Story by Gina Pham, MPA, ’19
After 27 years, I’m finally grasping my own identity. Language has both confused and formed my identity over the years.
Born in the US to Vietnamese refugees, I didn’t know English until I started pre-k. As a moldable kid, I simply assumed whatever identity was imposed on me. In school I was American; at home I was Vietnamese; in between school and home I was whatever strangers treated me as, which varied depending on the situation. I was a hyphenated (Vietnamese-American) kid so my life straddled two very different identities that often conflicted with one another.
If you’ve heard of Hofstede’s cultural dimensions, it gives you a sense of how conflicting my two alternating identities were to each other growing up. As a kid, I didn’t understand how to resolve these clashes of my identities. I acted a different way around different people, and I didn’t know who I was if given free choice. It was easy to go with the path of least resistance, but I eventually tired of being two different people.

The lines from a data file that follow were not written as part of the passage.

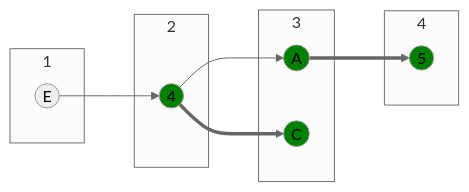
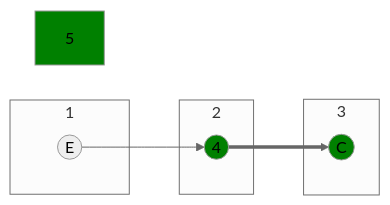
Before and after one commit to algos-ris-24-3/manual-tasks: the second of 12 diagrams in Задание 8/girls.md, drawn with Mermaid (neutral theme).

Commit message:
girls.md

````diff
--- a/Задание 8/girls.md
+++ b/Задание 8/girls.md
@@ -74,23 +74,18 @@
 ```mermaid
 graph LR
     subgraph " 1 "
         E((E))
     end
     subgraph " 2 "
         4((4))
     end
     subgraph " 3 "
-        A((A))
         C((C))
     end
-    subgraph " 4 "
-        5((5))
-    end
-    E --> 4 --> A ==> 5
-    4 ==> C
+    
+    E --> 4 ==> C
     
     style 4 fill:#008000
     style C fill:#008000
-    style A fill:#008000
     style 5 fill:#008000
 ```
````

I needed to own my own identity and stop letting others decide it for me.
When I started learning Spanish in 7th grade, I slowly began embracing a completely new culture. I got obsessed with listening to Latino music on the radio. The first CD’s I bought were by Latino artists; my parents even bought me some Latino music CD’s for Christmas. I was speaking Spanish outside of Spanish class with my high school friends, and I dreamed of living in Mexico when I grew up. During my high school years, I subconsciously chose to embrace Latino culture as much as I could. It gave me a clear, new, exciting identity to latch onto when I had tired vacillating for years between US or Vietnamese culture.
Heading into college, I passed my Spanish AP exam so didn’t need to take language classes, but I decided to take Mandarin classes for pragmatic reasons. That began my obsession with Chinese culture. I studied abroad one summer in Beijing and didn’t want to leave when my program ended.
In college, having experienced more culture options to choose from to create my self-identity, I was growing more sure of myself — my likes, dislikes, values, tendencies. I was no longer limited to choose between two very contrasting cultures, I had a more complete spectrum I could be flexible on. Life wasn’t just black or white anymore. As corny as it sounds, I had a rainbow of options that bridged the gap between between the black and white.
Through years of self-reflection, participation in diversity activities in my last job at Amigos de las Américas, and ICC courses now at MIIS, I finally came to define and embrace my identity as “Houstonian” — very proud to say my hometown is the most diverse (and just plain amazing) city in the US. Coincidentally the top 4 spoken language in Texas are mine: English, Spanish, Vietnamese, Chinese (not planned, but very convenient that it worked out that way).
Language classes were my gateway to cultures I otherwise wouldn’t have had authentic access to, and are a huge reason why I am who I am today — more complete, more sure of myself, and therefore able to be even more open to other people and cultures.
Amigos de las Américas program training in Yucatan, Mexico, summer 2017. I’m 3rd from the left in the front row.